- _DATA TO USE_
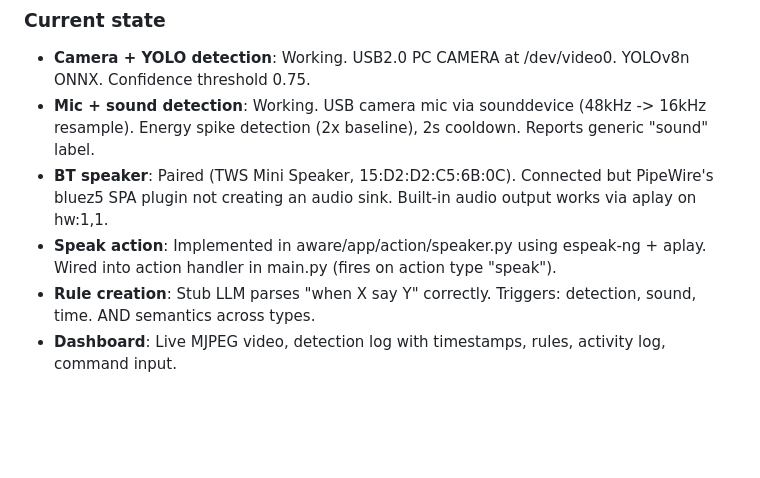
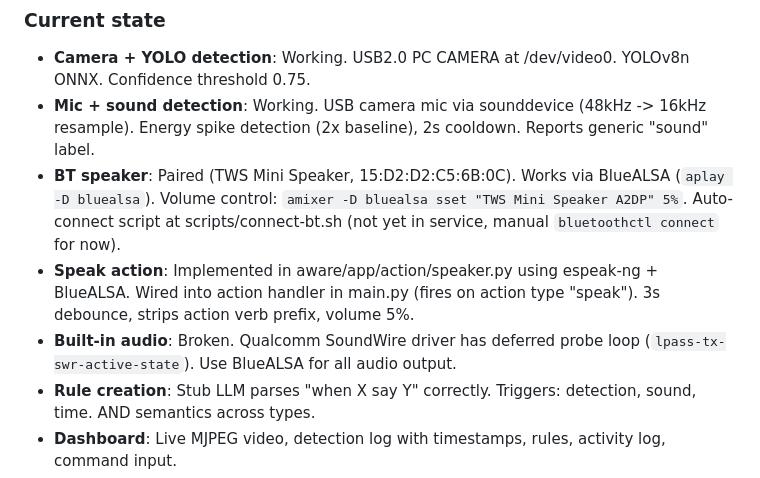
Before and after one commit to HasNate618/AWARE, a Markdown page: AGENTS.md, the part around the change. Drawn GitHub-style; blank space fills up the shorter version.

Commit message:
docs: update BT speaker status (BlueALSA)

```diff
--- a/AGENTS.md
+++ b/AGENTS.md
@@ -208,8 +208,9 @@ This section captures where the project was left off. OpenCode should read this
 ### Current state
 - **Camera + YOLO detection**: Working. USB2.0 PC CAMERA at /dev/video0. YOLOv8n ONNX. Confidence threshold 0.75.
 - **Mic + sound detection**: Working. USB camera mic via sounddevice (48kHz -> 16kHz resample). Energy spike detection (2x baseline), 2s cooldown. Reports generic "sound" label.
-- **BT speaker**: Paired (TWS Mini Speaker, 15:D2:D2:C5:6B:0C). Connected but PipeWire's bluez5 SPA plugin not creating an audio sink. Built-in audio output works via aplay on hw:1,1.
-- **Speak action**: Implemented in aware/app/action/speaker.py using espeak-ng + aplay. Wired into action handler in main.py (fires on action type "speak").
+- **BT speaker**: Paired (TWS Mini Speaker, 15:D2:D2:C5:6B:0C). Works via BlueALSA (`aplay -D bluealsa`). Volume control: `amixer -D bluealsa sset "TWS Mini Speaker A2DP" 5%`. Auto-connect script at scripts/connect-bt.sh (not yet in service, manual `bluetoothctl connect` for now).
+- **Speak action**: Implemented in aware/app/action/speaker.py using espeak-ng + BlueALSA. Wired into action handler in main.py (fires on action type "speak"). 3s debounce, strips action verb prefix, volume 5%.
+- **Built-in audio**: Broken. Qualcomm SoundWire driver has deferred probe loop (`lpass-tx-swr-active-state`). Use BlueALSA for all audio output.
 - **Rule creation**: Stub LLM parses "when X say Y" correctly. Triggers: detection, sound, time. AND semantics across types.
 - **Dashboard**: Live MJPEG video, detection log with timestamps, rules, activity log, command input.
 - **Systemd service**: aware.service installed, enabled, auto-restarts. Working directory /home/arduino/aware.
```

- _TASK DIRECTIONS_
Each record must be repeated exactly, and no picture may be carried over.

- _EXERCISE RESPONSE_
Before and after one commit to HasNate618/AWARE, a Markdown page: AGENTS.md, the part around the change. Drawn GitHub-style; blank space fills up the shorter version.

Commit message:
docs: update BT speaker status (BlueALSA)

```diff
--- a/AGENTS.md
+++ b/AGENTS.md
@@ -208,8 +208,9 @@ This section captures where the project was left off. OpenCode should read this
 ### Current state
 - **Camera + YOLO detection**: Working. USB2.0 PC CAMERA at /dev/video0. YOLOv8n ONNX. Confidence threshold 0.75.
 - **Mic + sound detection**: Working. USB camera mic via sounddevice (48kHz -> 16kHz resample). Energy spike detection (2x baseline), 2s cooldown. Reports generic "sound" label.
-- **BT speaker**: Paired (TWS Mini Speaker, 15:D2:D2:C5:6B:0C). Connected but PipeWire's bluez5 SPA plugin not creating an audio sink. Built-in audio output works via aplay on hw:1,1.
-- **Speak action**: Implemented in aware/app/action/speaker.py using espeak-ng + aplay. Wired into action handler in main.py (fires on action type "speak").
+- **BT speaker**: Paired (TWS Mini Speaker, 15:D2:D2:C5:6B:0C). Works via BlueALSA (`aplay -D bluealsa`). Volume control: `amixer -D bluealsa sset "TWS Mini Speaker A2DP" 5%`. Auto-connect script at scripts/connect-bt.sh (not yet in service, manual `bluetoothctl connect` for now).
+- **Speak action**: Implemented in aware/app/action/speaker.py using espeak-ng + BlueALSA. Wired into action handler in main.py (fires on action type "speak"). 3s debounce, strips action verb prefix, volume 5%.
+- **Built-in audio**: Broken. Qualcomm SoundWire driver has deferred probe loop (`lpass-tx-swr-active-state`). Use BlueALSA for all audio output.
 - **Rule creation**: Stub LLM parses "when X say Y" correctly. Triggers: detection, sound, time. AND semantics across types.
 - **Dashboard**: Live MJPEG video, detection log with timestamps, rules, activity log, command input.
 - **Systemd service**: aware.service installed, enabled, auto-restarts. Working directory /home/arduino/aware.
```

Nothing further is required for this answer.